# What is being asked:
Would you work out how many of the lines below hold "axes" and reply with nothing but the number?

# Input data:
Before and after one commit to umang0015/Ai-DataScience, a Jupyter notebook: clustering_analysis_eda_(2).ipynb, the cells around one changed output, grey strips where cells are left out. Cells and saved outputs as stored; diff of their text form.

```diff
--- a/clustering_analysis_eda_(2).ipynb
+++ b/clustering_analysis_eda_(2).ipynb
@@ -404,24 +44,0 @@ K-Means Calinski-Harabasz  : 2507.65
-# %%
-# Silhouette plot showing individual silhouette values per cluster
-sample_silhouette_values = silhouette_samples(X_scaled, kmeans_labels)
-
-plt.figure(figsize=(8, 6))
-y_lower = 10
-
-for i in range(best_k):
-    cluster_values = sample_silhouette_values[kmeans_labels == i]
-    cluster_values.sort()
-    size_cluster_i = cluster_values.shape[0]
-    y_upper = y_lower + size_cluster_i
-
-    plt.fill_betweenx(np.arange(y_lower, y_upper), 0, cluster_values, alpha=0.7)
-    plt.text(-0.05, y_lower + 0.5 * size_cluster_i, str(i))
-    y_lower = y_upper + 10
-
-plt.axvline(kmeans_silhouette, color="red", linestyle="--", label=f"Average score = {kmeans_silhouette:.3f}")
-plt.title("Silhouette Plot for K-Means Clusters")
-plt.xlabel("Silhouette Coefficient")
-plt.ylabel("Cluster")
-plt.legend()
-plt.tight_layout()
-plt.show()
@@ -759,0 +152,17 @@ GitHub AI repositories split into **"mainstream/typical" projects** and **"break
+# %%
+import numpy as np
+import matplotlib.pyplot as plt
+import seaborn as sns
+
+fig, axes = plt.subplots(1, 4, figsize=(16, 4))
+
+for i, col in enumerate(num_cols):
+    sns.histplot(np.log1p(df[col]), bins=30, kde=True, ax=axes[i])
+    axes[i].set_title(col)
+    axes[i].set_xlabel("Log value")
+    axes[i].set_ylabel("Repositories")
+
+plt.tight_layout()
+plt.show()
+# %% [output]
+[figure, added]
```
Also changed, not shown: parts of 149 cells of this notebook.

# Written answer:
5